PhysicsBased Simulation
Finite element methods are an important tool for simulating realworld behavior, for example in virtual reality applications such as surgery simulations, or in computer animation for feature films.
In computer graphics, surfaces or solid objects are typically represented by triangle meshes or tetrahedral meshes, respectively. While this allows for simple and efficient simulation codes, dynamically changing the simulation mesh, for instance due to cutting in medical applications or adaptive refinement in complex simulations, requires complex and errorprone remeshing. Our goal therefore is to generalize finite element methods to directly support arbitrary polyhedral elements, which effectively avoids the need for remeshing and thereby simplifies the simulation of fracture or cutting as well as adaptive refinement of the simulation mesh.
The main challenge is the construction of shape functions for general polyhedral elements that satisfy the requirements of a convergent FEM scheme. In (Wicke et al., 2007) we employ meanvalue shape functions, which support convex polyhedral elements with triangulated faces (Figure 1, right). Using harmonic coordinates (Martin et al., 2008) even allows for nonconvex polyhedra and only requires planar faces and linear edges, but not necessarily triangulated faces (Figure 1, left). Another approach is the discontinuous Galerkin method, which allows for discontinuous shape functions by weakly enforcing continuity between elements (Figure 2). This considerably increases the flexibility of the method, and in particular allows arbitrary polyhedra to be simulated (Kaufmann et al., 2009).
The support for arbitrary polyhedra in FEM schemes significantly simplifies cutting simulations, since the polyhedra resulting from splitting existing elements can directly be simulated without first having to be tessellated into tetrahedra (Figure 3). In comparison to a tetrahedral cutting simulation our method therefore leads to significantly fewer elements (Figure 4). Another application of general polyhedral elements is dynamic, adaptive refinement of the simulation mesh, which allows to spend degrees of freedom where they are most useful (Figure 5). Adaptive refinement leads to hanging nodes or Tjunctions, which for many simulation methods require special treatment, but they are directly supported in our polyhedral FEM framework.

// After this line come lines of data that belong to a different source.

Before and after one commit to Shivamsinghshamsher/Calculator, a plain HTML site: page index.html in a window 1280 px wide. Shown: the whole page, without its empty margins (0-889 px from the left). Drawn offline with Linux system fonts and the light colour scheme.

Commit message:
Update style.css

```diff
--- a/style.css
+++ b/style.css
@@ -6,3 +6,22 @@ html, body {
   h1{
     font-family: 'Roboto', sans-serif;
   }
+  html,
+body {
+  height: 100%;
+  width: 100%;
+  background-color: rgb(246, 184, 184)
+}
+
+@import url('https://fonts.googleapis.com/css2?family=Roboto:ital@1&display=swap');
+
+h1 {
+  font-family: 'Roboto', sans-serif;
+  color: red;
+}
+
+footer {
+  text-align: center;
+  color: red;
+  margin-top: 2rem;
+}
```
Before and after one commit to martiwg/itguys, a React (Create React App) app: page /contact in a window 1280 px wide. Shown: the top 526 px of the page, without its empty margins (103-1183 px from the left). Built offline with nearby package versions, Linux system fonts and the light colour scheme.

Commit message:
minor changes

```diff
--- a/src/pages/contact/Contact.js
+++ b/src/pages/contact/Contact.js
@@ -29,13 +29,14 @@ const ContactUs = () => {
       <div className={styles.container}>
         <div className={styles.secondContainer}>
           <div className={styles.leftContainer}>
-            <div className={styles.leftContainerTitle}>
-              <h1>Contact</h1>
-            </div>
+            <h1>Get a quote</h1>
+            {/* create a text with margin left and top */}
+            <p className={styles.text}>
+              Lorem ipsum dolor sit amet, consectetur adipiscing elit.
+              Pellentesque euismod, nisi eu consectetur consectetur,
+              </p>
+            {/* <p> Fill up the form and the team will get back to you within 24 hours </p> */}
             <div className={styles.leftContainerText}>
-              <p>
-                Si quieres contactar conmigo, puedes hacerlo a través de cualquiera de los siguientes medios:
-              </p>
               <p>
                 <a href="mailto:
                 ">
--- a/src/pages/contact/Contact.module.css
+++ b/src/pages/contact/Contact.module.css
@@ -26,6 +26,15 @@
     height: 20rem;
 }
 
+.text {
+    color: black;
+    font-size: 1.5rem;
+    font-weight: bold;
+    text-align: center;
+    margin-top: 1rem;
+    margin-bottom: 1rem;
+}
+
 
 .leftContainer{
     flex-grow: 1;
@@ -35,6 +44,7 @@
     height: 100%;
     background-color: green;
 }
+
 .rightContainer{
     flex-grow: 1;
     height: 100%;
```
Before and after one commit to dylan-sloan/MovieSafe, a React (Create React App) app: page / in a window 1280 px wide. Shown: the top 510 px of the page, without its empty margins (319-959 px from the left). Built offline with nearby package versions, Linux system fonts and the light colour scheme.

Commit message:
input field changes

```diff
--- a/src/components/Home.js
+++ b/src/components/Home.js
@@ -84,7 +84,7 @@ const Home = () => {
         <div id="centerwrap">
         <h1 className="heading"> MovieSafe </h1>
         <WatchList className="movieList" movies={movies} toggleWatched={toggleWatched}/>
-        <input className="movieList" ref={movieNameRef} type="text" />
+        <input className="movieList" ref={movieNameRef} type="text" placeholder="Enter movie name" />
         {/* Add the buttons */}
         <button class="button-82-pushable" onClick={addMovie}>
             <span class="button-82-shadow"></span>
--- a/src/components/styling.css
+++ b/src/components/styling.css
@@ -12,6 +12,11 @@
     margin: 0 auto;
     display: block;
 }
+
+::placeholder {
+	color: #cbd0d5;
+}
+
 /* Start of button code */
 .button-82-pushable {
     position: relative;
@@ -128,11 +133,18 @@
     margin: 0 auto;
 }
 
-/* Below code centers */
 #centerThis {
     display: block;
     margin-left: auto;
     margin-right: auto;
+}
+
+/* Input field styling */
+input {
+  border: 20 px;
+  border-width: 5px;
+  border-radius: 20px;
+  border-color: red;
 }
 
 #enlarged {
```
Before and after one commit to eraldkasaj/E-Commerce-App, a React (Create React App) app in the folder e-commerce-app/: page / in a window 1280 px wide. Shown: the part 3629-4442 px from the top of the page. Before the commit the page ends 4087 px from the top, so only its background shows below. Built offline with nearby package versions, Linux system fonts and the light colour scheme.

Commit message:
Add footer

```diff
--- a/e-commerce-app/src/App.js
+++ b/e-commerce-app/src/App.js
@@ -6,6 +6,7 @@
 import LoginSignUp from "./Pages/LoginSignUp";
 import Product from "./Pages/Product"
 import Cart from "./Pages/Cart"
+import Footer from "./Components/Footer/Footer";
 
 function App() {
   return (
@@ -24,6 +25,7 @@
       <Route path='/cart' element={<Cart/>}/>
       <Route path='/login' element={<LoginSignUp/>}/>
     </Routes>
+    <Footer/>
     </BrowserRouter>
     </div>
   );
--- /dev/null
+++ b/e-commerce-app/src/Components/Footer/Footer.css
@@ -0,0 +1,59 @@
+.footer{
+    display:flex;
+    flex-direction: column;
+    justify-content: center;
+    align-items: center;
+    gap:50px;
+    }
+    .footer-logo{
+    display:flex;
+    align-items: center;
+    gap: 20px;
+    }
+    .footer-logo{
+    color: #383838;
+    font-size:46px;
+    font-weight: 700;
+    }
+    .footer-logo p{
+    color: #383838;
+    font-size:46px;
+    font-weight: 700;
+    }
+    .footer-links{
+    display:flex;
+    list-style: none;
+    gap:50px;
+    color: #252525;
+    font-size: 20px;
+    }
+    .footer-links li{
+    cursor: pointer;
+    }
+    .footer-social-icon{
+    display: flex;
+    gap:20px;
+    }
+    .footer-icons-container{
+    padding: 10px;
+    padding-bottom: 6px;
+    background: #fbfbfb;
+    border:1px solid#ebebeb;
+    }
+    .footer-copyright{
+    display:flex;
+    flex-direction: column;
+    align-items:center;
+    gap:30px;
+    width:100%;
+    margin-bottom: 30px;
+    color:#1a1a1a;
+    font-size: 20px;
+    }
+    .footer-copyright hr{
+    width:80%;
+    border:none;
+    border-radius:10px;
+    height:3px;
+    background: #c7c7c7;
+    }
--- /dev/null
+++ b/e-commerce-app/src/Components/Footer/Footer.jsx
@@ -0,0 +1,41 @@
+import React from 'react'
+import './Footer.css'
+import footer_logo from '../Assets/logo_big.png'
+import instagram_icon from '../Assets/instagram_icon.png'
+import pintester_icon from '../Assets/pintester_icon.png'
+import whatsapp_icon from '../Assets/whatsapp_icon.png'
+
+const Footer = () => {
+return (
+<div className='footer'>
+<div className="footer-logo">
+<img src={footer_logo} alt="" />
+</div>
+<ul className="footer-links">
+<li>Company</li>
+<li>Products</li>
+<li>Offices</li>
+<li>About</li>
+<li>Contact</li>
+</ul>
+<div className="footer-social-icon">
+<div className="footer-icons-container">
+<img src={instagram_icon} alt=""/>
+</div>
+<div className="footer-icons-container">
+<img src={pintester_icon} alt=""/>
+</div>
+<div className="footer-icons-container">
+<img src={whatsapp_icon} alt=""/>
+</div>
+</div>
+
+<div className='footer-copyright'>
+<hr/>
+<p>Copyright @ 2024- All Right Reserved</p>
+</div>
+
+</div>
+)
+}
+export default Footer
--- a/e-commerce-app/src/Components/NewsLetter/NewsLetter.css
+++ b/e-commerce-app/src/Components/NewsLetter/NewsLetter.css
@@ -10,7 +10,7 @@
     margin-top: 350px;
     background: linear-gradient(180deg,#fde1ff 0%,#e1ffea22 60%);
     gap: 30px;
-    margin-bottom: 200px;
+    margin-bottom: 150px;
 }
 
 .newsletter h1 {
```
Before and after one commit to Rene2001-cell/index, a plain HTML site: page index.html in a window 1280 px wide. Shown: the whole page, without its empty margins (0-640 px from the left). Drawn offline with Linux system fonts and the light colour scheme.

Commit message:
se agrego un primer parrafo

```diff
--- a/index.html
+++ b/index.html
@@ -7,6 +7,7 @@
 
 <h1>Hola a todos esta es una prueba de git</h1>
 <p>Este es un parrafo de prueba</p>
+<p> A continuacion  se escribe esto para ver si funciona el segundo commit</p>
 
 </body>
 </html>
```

We also presented a method for simulating detailed cutting and fracturing of thin shells using lowresolution simulation meshes (Kaufmann et al., 2009). Instead of refining or remeshing the underlying simulation domain to resolve complex cut paths, we adapted the extended finite element method (XFEM) and enrich the set of shape functions by customdesigned basis functions that are discontinuous at the cut location. These enrichment functions are stored in enrichment textures, which allows for fracture and cutting discontinuities at a resolution much finer than the underlying mesh (Figure 6). In order to simulate shells with simple C0continuous shape functions, which then can easily be enriched by XFEM, we employed Discontinuous Galerkin KirchhoffLove shells (Kaufmann et al., 2009).
Elastic bodies take many forms, from long and slender rods, to flat and wide shells, to thick and bulky solids. In (Martin et al., 2010) we developed an accurate, unified treatment of these different types of elastic models. Following the method of resultantbased formulation to its logical extreme, we derived a higherorder integration point, the elaston, that measures stretching, shearing, bending, and twisting along any axis. An assembly of elastons accurately captures the behavior of elastic materials of any dimension. The theory and accompanying implementation do not distinguish between forms of different dimension (solids, shells, rods), nor between manifold regions and nonmanifold junctions. Consequently, a single code accurately models a diverse range of elastoplastic behaviors, including buckling, writhing, cutting and merging (Figures 7,8).
Related Publications

Unified Simulation of Elastic Rods, Shells, and SolidsACM Transaction on Graphics 29(4), 2010